Maryland starting forward Ernest Graham strained the outside ligaments in his right ankle during practice Wednesday and is doubtful for tonight's Atlantic Coast Conference opener against North Carolina State, 9 o'clock at Cole Field House (WJLA-TV-7).

Graham, averaging 15 points and 7.2 rebounds per game, twisted the ankle against Louisville last week and reinjured it Wednesday. A team physician decided yesterday that the injury was severe enough to possibly keep Graham out of the lineup, a team spokesman said.

"It's a wait-and-see how well he runs. If Ernest is not ready, Charles Pittman will start in his place."

The ninth-ranked Terrapins have lost only once, in their last game to previously winless, but potent, Louisville.

"I feel a little like the Christian being led into the area," said State's Jim Valvano, the former Iona coach making his ACC debut with a flu-weakened team. "A lot of prestige is on the line for them. Maryland will be an angry team tonight."

State (5-1) is a bona fide threat to win the conference, despite losing Clyde Austin and all-ACC forward Hawkeye Whitney. Valvano's only loss in his first season on Tobacco Road came in the Big Four Tournament two weeks ago, to Wake Forest by 30 points.

"This may be my first conference game officially, but I've already lost to one ACC team by four touchdowns," Valvano said. "We shot 63 percent the first half, but Wake shot 70. The 30-point margin wasn't really indicative, though, because at the end they were getting excited and we were packing up the balls trying to get out of town."

The Wolfpack is winning with four Washington-area regulars. The leading scorer is 6-foot-11 sophomore Thurl Bailey, from Bladensburg High, averaging 14.8 points. With Bailey, guards Sidney Lowe and Dereck Whittenburg from De Matha, swingman Kenny Matthews from Dunbar, forward Art Jones and seven-foot Craig Watts, Vavano has six possible starters.

"Thurl is going to be a great basketball player. That's a fact. It's imprinted in my mind. Stardom is not very far away for him."

Valvano doesn't believe that his homecoming players will be overexcited. "A lot of coaches believe in getting up for one big game or another," Valvano said, "I believe in a nice, even keel -- up -- for all 27 games. If they've been doing what I've wanted thus far, they won't be able to get any higher."

Valvano says Maryland is as good as predicted in the preseason. "They feel they have a lot to prove after having lost to Louisville last week, and I don't want to rile them.

"You'd have to be crazy to think Maryland was overrated because they lost to Louisville last week.

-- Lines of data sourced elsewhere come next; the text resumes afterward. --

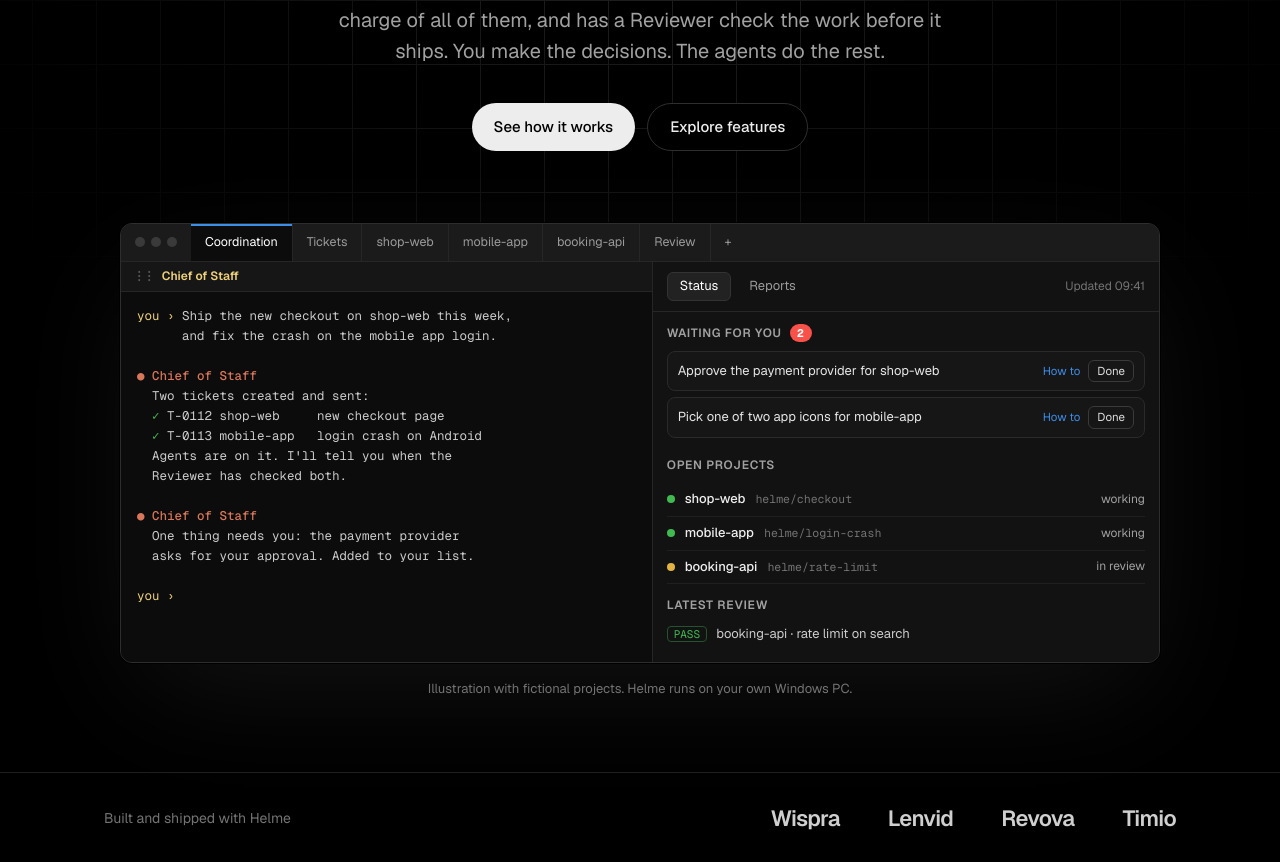
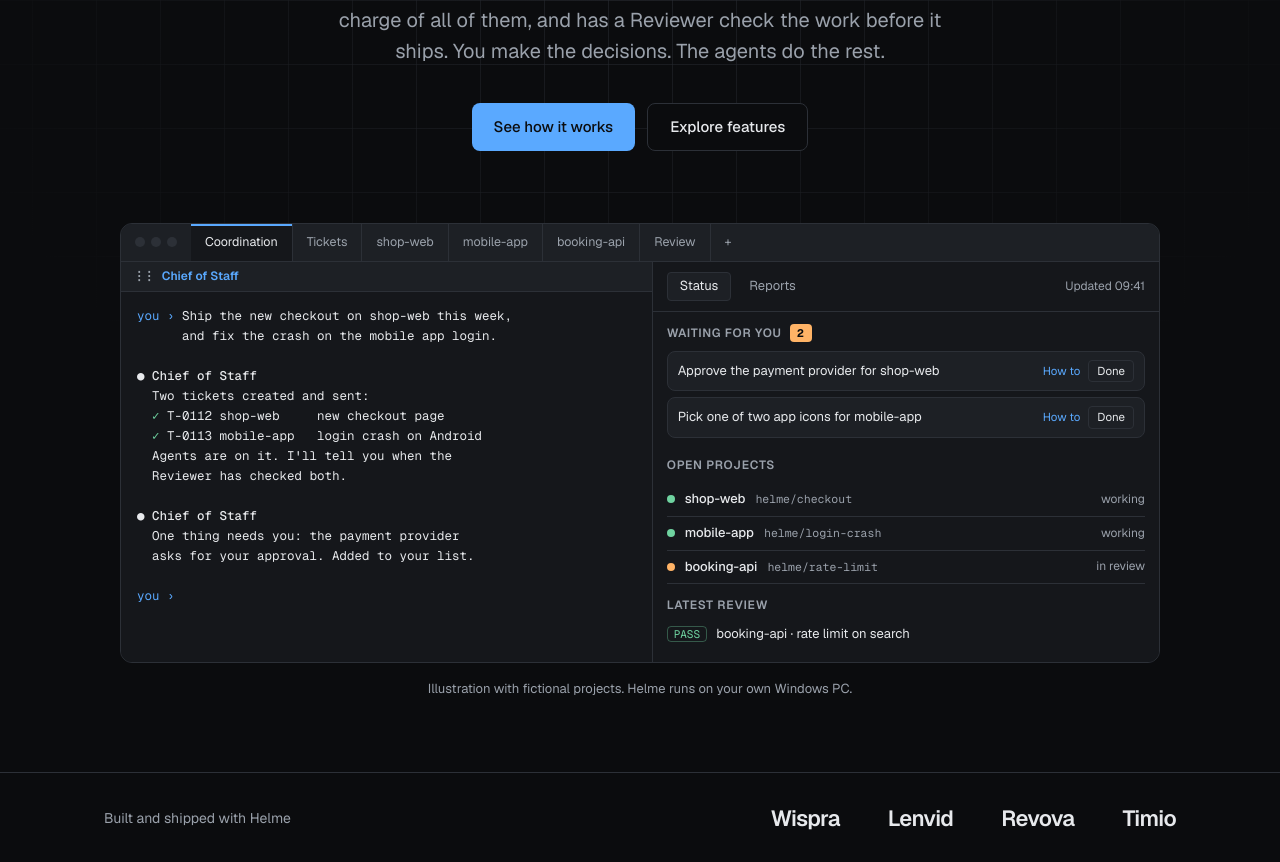
Before and after one commit to sinhgiang/helme-web, a website: page index.html in a window 1280 px wide. Shown: the part 445-1307 px from the top of the page. Drawn offline with nearby package versions, Linux system fonts and the light colour scheme.

Commit message:
Apply the approved Helme brand to the home and Updates pages
Colors come from the brand tokens (ground, surface, line, ink, helm-blue
accent, waiting/success/danger), every hard-coded color is mapped to a
token, radii are 4/8/12, drop shadows are removed, primary buttons use the
accent, and the display weight is 600. The share image is re-rendered.

Co-Authored-By: Claude Opus 5.5 <noreply@anthropic.com>

```diff
--- a/styles.css
+++ b/styles.css
@@ -1,18 +1,36 @@
 :root {
-  --bg: #000;
-  --fg: #ededed;
-  --dim: #a1a1a1;
-  --muted: #737373;
-  --line: #1f1f1f;
-  --line-2: #2e2e2e;
-  --card: #0a0a0a;
-  --term: #0c0c0c;
-  --green: #3fb950;
-  --yellow: #e3b341;
-  --red: #f85149;
-  --blue: #3b8eea;
-  --sans: "Geist", -apple-system, "Segoe UI", Roboto, Helvetica, Arial, sans-serif;
-  --mono: "Geist Mono", ui-monospace, "Cascadia Mono", Consolas, monospace;
+  /* Helme brand tokens (approved 2026-10-04; dark theme) */
+  --helm-blue: #5aa9ff;
+  --accent: #5aa9ff;
+  --on-accent: #0b0c0e;
+  --ground: #0b0c0e;
+  --surface: #15171b;
+  --surface-raised: #1d2025;
+  --line: #2c3037;
+  --ink: #e7e9ec;
+  --ink-muted: #9aa1ab;
+  --waiting: #ffb366;
+  --success: #6fd3a0;
+  --danger: #ff6b6b;
+  --radius-sm: 4px;
+  --radius-md: 8px;
+  --radius-lg: 12px;
+  --grid: color-mix(in srgb, var(--line) 55%, transparent);
+
+  /* names used across the stylesheets */
+  --bg: var(--ground);
+  --fg: var(--ink);
+  --dim: var(--ink-muted);
+  --muted: var(--ink-muted);
+  --line-2: var(--line);
+  --card: var(--surface);
+  --term: var(--surface);
+  --green: var(--success);
+  --yellow: var(--waiting);
+  --red: var(--danger);
+  --blue: var(--accent);
+  --sans: "Geist", "Segoe UI", system-ui, sans-serif;
+  --mono: "Geist Mono", "Cascadia Mono", Consolas, monospace;
   color-scheme: dark;
 }
 
@@ -42,7 +60,7 @@ code, pre { font-family: var(--mono); }
 /* Nav */
 .nav {
   position: sticky; top: 0; z-index: 10;
-  background: rgba(0,0,0,.72);
+  background: color-mix(in srgb, var(--ground) 82%, transparent);
   backdrop-filter: saturate(180%) blur(12px);
   -webkit-backdrop-filter: saturate(180%) blur(12px);
   border-bottom: 1px solid var(--line);
@@ -56,8 +74,8 @@ code, pre { font-family: var(--mono); }
 /* Grid background */
 .grid-bg {
   background-image:
-    linear-gradient(var(--line) 1px, transparent 1px),
-    linear-gradient(90deg, var(--line) 1px, transparent 1px);
+    linear-gradient(var(--grid) 1px, transparent 1px),
+    linear-gradient(90deg, var(--grid) 1px, transparent 1px);
   background-size: 64px 64px;
   background-position: center top;
   position: relative;
@@ -73,15 +91,15 @@ code, pre { font-family: var(--mono); }
 .eyebrow {
   display: inline-flex; align-items: center; gap: 8px;
   font-size: 13px; color: var(--dim);
-  border: 1px solid var(--line-2); border-radius: 999px;
-  padding: 4px 14px; margin-bottom: 28px; background: #050505;
+  border: 1px solid var(--line-2); border-radius: var(--radius-sm);
+  padding: 4px 14px; margin-bottom: 28px; background: var(--surface);
 }
-.dot { width: 6px; height: 6px; border-radius: 50%; background: var(--green); box-shadow: 0 0 8px var(--green); }
+.dot { width: 6px; height: 6px; border-radius: 50%; background: var(--green); }
 h1 {
   font-size: clamp(40px, 7.2vw, 80px);
   line-height: 1.02;
   letter-spacing: -.055em;
-  font-weight: 700;
+  font-weight: 600;
 }
 .lede {
   max-width: 640px; margin: 24px auto 0;
@@ -90,72 +108,71 @@ h1 {
 .cta-row { display: flex; gap: 12px; justify-content: center; margin-top: 36px; flex-wrap: wrap; }
 .btn {
   display: inline-flex; align-items: center; height: 48px; padding: 0 22px;
-  border-radius: 999px; font-weight: 500; font-size: 15px; transition: background .15s, border-color .15s;
+  border-radius: var(--radius-md); font-weight: 500; font-size: 15px; transition: background .15s, border-color .15s;
 }
-.btn-primary { background: var(--fg); color: #000; }
-.btn-primary:hover { background: #fff; }
-.btn-ghost { border: 1px solid var(--line-2); color: var(--fg); background: #000; }
-.btn-ghost:hover { border-color: #555; }
+.btn-primary { background: var(--accent); color: var(--on-accent); }
+.btn-primary:hover { background: color-mix(in srgb, var(--accent) 88%, var(--ink)); }
+.btn-ghost { border: 1px solid var(--line-2); color: var(--fg); background: var(--ground); }
+.btn-ghost:hover { border-color: var(--ink-muted); }
 
 /* Helme window mockup */
 .window {
   margin: 72px auto 0;
   max-width: 1040px;
   border: 1px solid var(--line-2);
-  border-radius: 12px;
+  border-radius: var(--radius-lg);
   overflow: hidden;
-  background: #111;
+  background: var(--surface);
   text-align: left;
-  box-shadow: 0 0 0 1px #000, 0 40px 120px -20px rgba(255,255,255,.08);
 }
-.win-bar { display: flex; align-items: center; background: #1b1b1b; border-bottom: 1px solid #262626; height: 38px; }
+.win-bar { display: flex; align-items: center; background: var(--surface-raised); border-bottom: 1px solid var(--line); height: 38px; }
 .lights { display: flex; gap: 6px; padding: 0 14px; }
-.lights i { width: 10px; height: 10px; border-radius: 50%; background: #3a3a3a; display: block; }
+.lights i { width: 10px; height: 10px; border-radius: 50%; background: var(--line); display: block; }
 .tabs { display: flex; height: 100%; overflow: hidden; font-size: 12.5px; }
-.tab { display: flex; align-items: center; padding: 0 14px; color: #9a9a9a; border-right: 1px solid #262626; white-space: nowrap; }
-.tab.on { background: #0c0c0c; color: #fff; box-shadow: inset 0 2px 0 var(--blue); }
+.tab { display: flex; align-items: center; padding: 0 14px; color: var(--ink-muted); border-right: 1px solid var(--line); white-space: nowrap; }
+.tab.on { background: var(--surface); color: var(--ink); box-shadow: inset 0 2px 0 var(--helm-blue); }
 .tab.plus { border-right: 0; }
 .win-body { display: grid; grid-template-columns: 1.05fr 1fr; min-height: 400px; }
 .pane { min-width: 0; }
 .pane-h {
-  font-size: 12px; font-weight: 600; color: #f1d27a; background: #161616;
-  padding: 5px 12px; border-bottom: 1px solid #262626;
+  font-size: 12px; font-weight: 600; color: var(--accent); background: var(--surface-raised);
+  padding: 5px 12px; border-bottom: 1px solid var(--line);
 }
-.grip { color: #555; margin-right: 6px; letter-spacing: -2px; }
-.term { background: var(--term); border-right: 1px solid #262626; }
+.grip { color: var(--ink-muted); margin-right: 6px; letter-spacing: -2px; }
+.term { background: var(--term); border-right: 1px solid var(--line); }
 .t {
-  font-size: 12.5px; line-height: 1.6; color: #cccccc;
+  font-size: 12.5px; line-height: 1.6; color: var(--ink);
   padding: 14px 16px; white-space: pre; overflow: hidden;
 }
-.t .p { color: #f1d27a; }
-.t .a { color: #d9775a; font-weight: 500; }
-.cursor { display: inline-block; width: 8px; height: 15px; background: #ccc; vertical-align: -3px; animation: blink 1.1s steps(1) infinite; }
+.t .p { color: var(--accent); }
+.t .a { color: var(--ink); font-weight: 500; }
+.cursor { display: inline-block; width: 8px; height: 15px; background: var(--ink); vertical-align: -3px; animation: blink 1.1s steps(1) infinite; }
 @keyframes blink { 50% { opacity: 0; } }
 
-.report { background: #121212; padding: 0 0 16px; font-size: 13px; }
-.rep-tabs { display: flex; gap: 6px; align-items: center; padding: 10px 14px; border-bottom: 1px solid #262626; }
-.rep-tabs span { padding: 3px 12px; border-radius: 6px; color: #9a9a9a; }
-.rep-tabs span.on { background: #222; color: #fff; border: 1px solid #333; }
+.report { background: var(--surface); padding: 0 0 16px; font-size: 13px; }
+.rep-tabs { display: flex; gap: 6px; align-items: center; padding: 10px 14px; border-bottom: 1px solid var(--line); }
+.rep-tabs span { padding: 3px 12px; border-radius: var(--radius-sm); color: var(--ink-muted); }
+.rep-tabs span.on { background: var(--surface-raised); color: var(--ink); border: 1px solid var(--line); }
 .rep-tabs em { margin-left: auto; font-style: normal; color: var(--muted); font-size: 12px; }
 .rep-sec { padding: 12px 14px 0; }
 .rep-sec h4 { font-size: 12px; text-transform: uppercase; letter-spacing: .06em; color: var(--dim); font-weight: 600; margin-bottom: 8px; display: flex; gap: 8px; align-items: center; }
-.rep-sec h4 b, .card-h b { background: var(--red); color: #fff; font-size: 11px; border-radius: 999px; padding: 0 7px; line-height: 18px; }
+.rep-sec h4 b, .card-h b { background: var(--waiting); color: var(--on-accent); font-size: 11px; border-radius: var(--radius-sm); padding: 0 7px; line-height: 18px; }
 .wait {
   display: flex; align-items: center; gap: 8px;
-  border: 1px solid #2a2a2a; border-radius: 8px; padding: 8px 10px; margin-bottom: 6px; background: #161616;
+  border: 1px solid var(--line); border-radius: var(--radius-md); padding: 8px 10px; margin-bottom: 6px; background: var(--surface-raised);
 }
-.wait span { flex: 1; min-width: 0; color: #e6e6e6; }
+.wait span { flex: 1; min-width: 0; color: var(--ink); }
 .wait a { font-size: 11.5px; color: var(--blue); white-space: nowrap; }
-.wait a.done { color: #ddd; border: 1px solid #3a3a3a; border-radius: 6px; padding: 1px 8px; }
-.proj { display: flex; align-items: center; gap: 10px; padding: 6px 0; border-bottom: 1px solid #1f1f1f; }
+.wait a.done { color: var(--ink); border: 1px solid var(--line); border-radius: var(--radius-sm); padding: 1px 8px; }
+.proj { display: flex; align-items: center; gap: 10px; padding: 6px 0; border-bottom: 1px solid var(--line); }
 .proj i { width: 8px; height: 8px; border-radius: 50%; flex: none; }
 .proj i.g { background: var(--green); }
 .proj i.y { background: var(--yellow); }
-.proj b { font-weight: 500; color: #eee; }
+.proj b { font-weight: 500; color: var(--ink); }
 .proj code { font-size: 11.5px; color: var(--muted); overflow: hidden; text-overflow: ellipsis; white-space: nowrap; }
 .proj span { margin-left: auto; color: var(--dim); font-size: 12px; white-space: nowrap; }
-.rev { color: #ccc; }
-.pass { font-family: var(--mono); font-size: 11px; color: var(--green); border: 1px solid #23542e; border-radius: 4px; padding: 0 6px; margin-right: 6px; }
+.rev { color: var(--ink); }
+.pass { font-family: var(--mono); font-size: 11px; color: var(--green); border: 1px solid color-mix(in srgb, var(--success) 35%, transparent); border-radius: var(--radius-sm); padding: 0 6px; margin-right: 6px; }
 .fig-note { margin-top: 16px; font-size: 13px; color: var(--muted); }
 
 /* Strip */
@@ -163,7 +180,7 @@ h1 {
 .strip-in { display: flex; align-items: center; justify-content: space-between; gap: 24px; padding-top: 28px; padding-bottom: 28px; flex-wrap: wrap; }
 .strip p { color: var(--muted); font-size: 14px; }
 .strip ul { list-style: none; display: flex; gap: 48px; flex-wrap: wrap; }
-.strip li { font-size: 22px; font-weight: 600; letter-spacing: -.03em; color: #cfcfcf; }
+.strip li { font-size: 22px; font-weight: 600; letter-spacing: -.03em; color: var(--ink); }
 
 /* Stats */
 .stats { border-bottom: 1px solid var(--line); }
@@ -178,19 +195,19 @@ h1 {
 .kicker { font-family: var(--mono); font-size: 13px; color: var(--muted); text-transform: uppercase; letter-spacing: .08em; margin-bottom: 16px; }
 h2 { font-size: clamp(32px, 4.6vw, 52px); line-height: 1.08; letter-spacing: -.045em; font-weight: 600; }
 h2.huge { font-size: clamp(44px, 8vw, 96px); line-height: 1; letter-spacing: -.06em; }
-.dim { color: #5c5c5c; }
+.dim { color: var(--ink-muted); }
 h3 { font-size: 20px; letter-spacing: -.02em; font-weight: 600; }
 
-.bento { display: grid; grid-template-columns: repeat(3, 1fr); margin-top: 56px; border: 1px solid var(--line-2); border-radius: 12px; overflow: hidden; }
+.bento { display: grid; grid-template-columns: repeat(3, 1fr); margin-top: 56px; border: 1px solid var(--line-2); border-radius: var(--radius-lg); overflow: hidden; }
 .cell { padding: 36px 32px 40px; border-right: 1px solid var(--line-2); background: var(--card); }
 .cell:last-child { border-right: 0; }
 .num { font-family: var(--mono); font-size: 13px; color: var(--muted); display: block; margin-bottom: 40px; }
 .cell p { margin-top: 12px; color: var(--dim); font-size: 15px; }
 
-.panes { display: grid; grid-template-columns: repeat(3, 1fr); gap: 1px; background: #262626; border: 1px solid #262626; border-radius: 12px; overflow: hidden; margin-top: 24px; }
+.panes { display: grid; grid-template-columns: repeat(3, 1fr); gap: 1px; background: var(--line); border: 1px solid var(--line); border-radius: var(--radius-lg); overflow: hidden; margin-top: 24px; }
 .mini { background: var(--term); min-width: 0; }
-.mh { font-size: 12px; font-weight: 600; color: #f1d27a; background: #161616; padding: 5px 12px; border-bottom: 1px solid #262626; }
-.mini pre { font-size: 12px; line-height: 1.65; color: #c8c8c8; padding: 12px 14px 16px; white-space: pre; overflow: hidden; min-height: 92px; }
+.mh { font-size: 12px; font-weight: 600; color: var(--accent); background: var(--surface-raised); padding: 5px 12px; border-bottom: 1px solid var(--line); }
+.mini pre { font-size: 12px; line-height: 1.65; color: var(--ink); padding: 12px 14px 16px; white-space: pre; overflow: hidden; min-height: 92px; }
 
 /* Features */
 .feature {
@@ -200,20 +217,20 @@ h3 { font-size: 20px; letter-spacing: -.02em; font-weight: 600; }
 .feature:first-of-type { margin-top: 56px; }
 .f-text p { margin-top: 14px; color: var(--dim); font-size: 17px; max-width: 460px; }
 .f-text h3 { font-size: clamp(24px, 3vw, 32px); letter-spacing: -.035em; }
-.card { border: 1px solid var(--line-2); border-radius: 12px; background: var(--card); padding: 20px; font-size: 14px; }
+.card { border: 1px solid var(--line-2); border-radius: var(--radius-lg); background: var(--card); padding: 20px; font-size: 14px; }
 .card-h { font-weight: 600; margin-bottom: 12px; display: flex; gap: 8px; align-items: center; }
-.chat { padding: 12px 14px; border-radius: 10px; max-width: 88%; }
-.chat.me { background: var(--fg); color: #000; margin-left: auto; border-bottom-right-radius: 3px; }
-.chat.bot { background: #161616; border: 1px solid #2a2a2a; margin-top: 12px; border-bottom-left-radius: 3px; }
+.chat { padding: 12px 14px; border-radius: var(--radius-md); max-width: 88%; }
+.chat.me { background: var(--accent); color: var(--on-accent); margin-left: auto; }
+.chat.bot { background: var(--surface-raised); border: 1px solid var(--line); margin-top: 12px; }
 .chat.bot b { font-family: var(--mono); font-weight: 500; }
 .doc ul { list-style: none; }
-.doc li { padding: 10px 0; border-top: 1px solid #1f1f1f; display: flex; gap: 12px; }
+.doc li { padding: 10px 0; border-top: 1px solid var(--line); display: flex; gap: 12px; }
 .doc li span { width: 14px; text-align: center; flex: none; }
-.timeline > div { display: flex; gap: 16px; padding: 10px 0; border-top: 1px solid #1f1f1f; color: var(--dim); }
+.timeline > div { display: flex; gap: 16px; padding: 10px 0; border-top: 1px solid var(--line); color: var(--dim); }
 .timeline > div:first-child { border-top: 0; }
 .timeline code { color: var(--fg); min-width: 48px; }
 .timeline .hl span { color: var(--fg); }
-.bounds > div { display: flex; gap: 12px; padding: 9px 0; border-top: 1px solid #1f1f1f; color: #d4d4d4; }
+.bounds > div { display: flex; gap: 12px; padding: 9px 0; border-top: 1px solid var(--line); color: var(--ink); }
 .bounds > div:first-child { border-top: 0; }
 .no, .yes { font-family: var(--mono); width: 14px; flex: none; text-align: center; }
 .no { color: var(--red); }
@@ -251,7 +268,7 @@ h3 { font-size: 20px; letter-spacing: -.02em; font-weight: 600; }
 /* Tablet */
 @media (max-width: 900px) {
   .win-body { grid-template-columns: 1fr; }
-  .term { border-right: 0; border-bottom: 1px solid #262626; }
+  .term { border-right: 0; border-bottom: 1px solid var(--line); }
   .stats-grid { grid-template-columns: repeat(2, 1fr); }
   .stat:nth-child(3) { border-left: 1px solid var(--line); }
   .stat:nth-child(-n+2) { border-bottom: 1px solid var(--line); }
@@ -272,7 +289,7 @@ h3 { font-size: 20px; letter-spacing: -.02em; font-weight: 600; }
   .nav-links { display: none; }
   .br-lg { display: none; }
   .hero { padding: 72px 0 48px; }
-  .window { margin-top: 48px; border-radius: 10px; }
+  .window { margin-top: 48px; border-radius: var(--radius-lg); }
   .hide-sm { display: none; }
   .lights { display: none; }
   .tab { padding: 0 10px; font-size: 11.5px; }
```
Also changed, not shown: updates/updates.css (+21 -21 lines), og.png.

The Cardinals were sensational. The Boston Celtics couldn't have beaten Louisville last Saturday."

Driesell said he, too, thought the defending national champion Cardinals played exceptionally well. "They would've beaten the 76ers last Saturday," he said, apparently reading from a similar script.

Maryland has been preparing this week for a quicker, fast-breaking Wolfpack team than they knew when Norm Sloane coached State. "These guys jack the ball up the court under Valvano," Driesell said.

"We might have been overconcerned about the opposition's tactics last week," Driesell said. "We have to make sure we do our stuff against State and worry less about what they do."

But Driesell must be concerned about the Wolfpack exploiting his only glaring weakness: a lack of bulk up front. "Buck Williams (6-foot-8) is a tiny center," he said, "and Albert (King) and Ernest are little, skinny guys." Louisville destroyed the Terps on the boards last week.

Both coaches said their teams had terrible practices during the middle of this week. "Probably because of exams," Driesell said.

Driesell said Thursday that the slender, 6-6 Graham had been practicing a lot this week at the second guard position and might be moved if State's tall lineup dominated his team in rebounding. The coach already was planning for Pittman to play at Graham's vacated forward position. Backup center Taylor Baldwin, suffering from a knee injury, is reportedly almost ready to play.